It’s a better brain workout than doing crossword puzzles, for instance, because it constantly adapts to the student’s level, increasing the difficulty as the student improves, Instructor John Burke said.
Burke, a clinical psychologist who has long been interested in brain function, said he has seen students improve from 20 to 40 percent.
“I’ve been very impressed,” he said. “It’s very sophisticated software. And people are very interested in brain health; it’s a class whose time has come.”
Right-brain people tend to be visual learners while left-brain people tend to be auditory learners, he said, recommending that people take the course that will strengthen their weakness.
Santa Cruz Adult School Principal Mary Powers said she did just that and completed the auditory Brain Fitness course.
“It really gets down to the gut level, to the roots of memory,” said Powers, 59. “I think I definitely have increased functions.”
Student Norma Cordova said she decided to take the class after her work as a healer slowed down with the economy.

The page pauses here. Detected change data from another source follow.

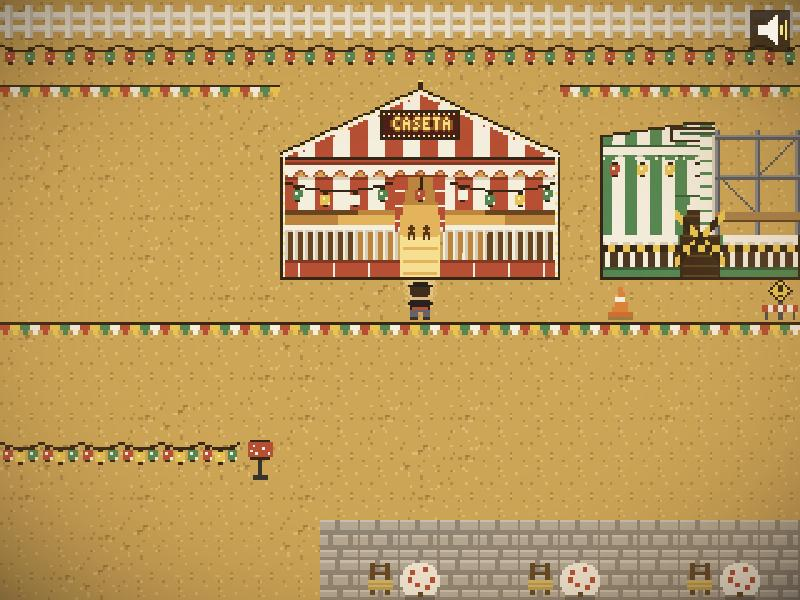
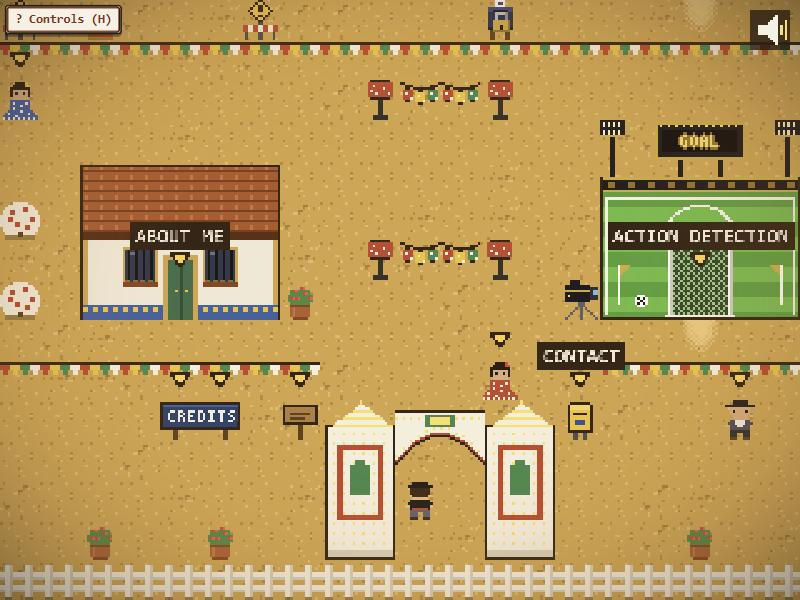
docs: README layout notes and a new screenshot for the compact town

diff --git a/README.md b/README.md
@@ -5,7 +5,7 @@ street, and each caseta (the striped party tents of the Feria de Abril) is one o
 into a door to step inside, press a button to read a project card, or check out a caseta that's still
 being built.
 
-![The Caseta-musica caseta, a caseta under construction and the player on the albero street](docs/screenshot.jpg)
+![The player at the portada gate, with the flamenca, the post box, the About house and the Action Detection caseta around the avenue](docs/screenshot.jpg)
 
 - **Caseta-musica** (the red-and-white caseta): inside, the jukebox shows the project card.
 - **Secure Voting** (the navy town hall with the padlocked door): inside, the padlocked ballot box shows the card for a Django voting platform.
@@ -53,9 +53,12 @@ A building in the map only carries an `id`, so adding or unlocking a project nee
 ## Add a project
 
 1. **Place a building.** The overworld is generated by `tools/gen-maps.mjs` (it writes
-   `public/assets/maps/feria.json`). In `buildFeria()`, place a caseta piece and a building object on its
-   door tile, for example `m.piece(CPIECES.casetaObras, x, 3)` and
-   `m.object('building', x + 2, 6, { id: 'my-project' })`, then run `node tools/gen-maps.mjs`.
+   `public/assets/maps/feria.json`). In `buildFeria()`, add an entry to the top street list `rowA`
+   (for example `{ id: 'my-project', piece: CPIECES.casetaObras, dress: works }`): the generator lays the
+   row out left to right, and puts the building object on the door tile.
+   The layout constants at the top (`FERIA_WIDTH`, `FERIA_HEIGHT`, `ROW_A_DOOR_Y`, `ROW_B_DOOR_Y`,
+   `AVENUE_X`, `ROW_A_X`, `CASETA_GAP`) size the 34x22 town; widen the map when a row gets full.
+   Then run `node tools/gen-maps.mjs`.
    You can also open `feria.json` in Tiled and add an object of type `building` with a string property
    `id`, but re-running the generator overwrites hand edits.
 2. **Describe it.** Add one entry with the same `id` to `src/content/projects.ts` (title, summary, tech,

As a 70-year-old, she said she realizes that she has taken things for granted. She recently signed up for a Portuguese class too, she said.
“This gives me a sense of what I didn’t know about brain capacity,” Cordova said. “It’s fun and challenging and I see my own need to put something into it and be more alert. And it seems like I’ve even more active mentally and willing to engage in more things that are mentally challenging.”
For Al Smith, a 78-year-old retired IBM engineer, it is just nice to know that the brain can get “reconnected” and continue learning, he said.
“I think it’s great it’s available,” he said. “It’s nice to know that people are working on things like this.”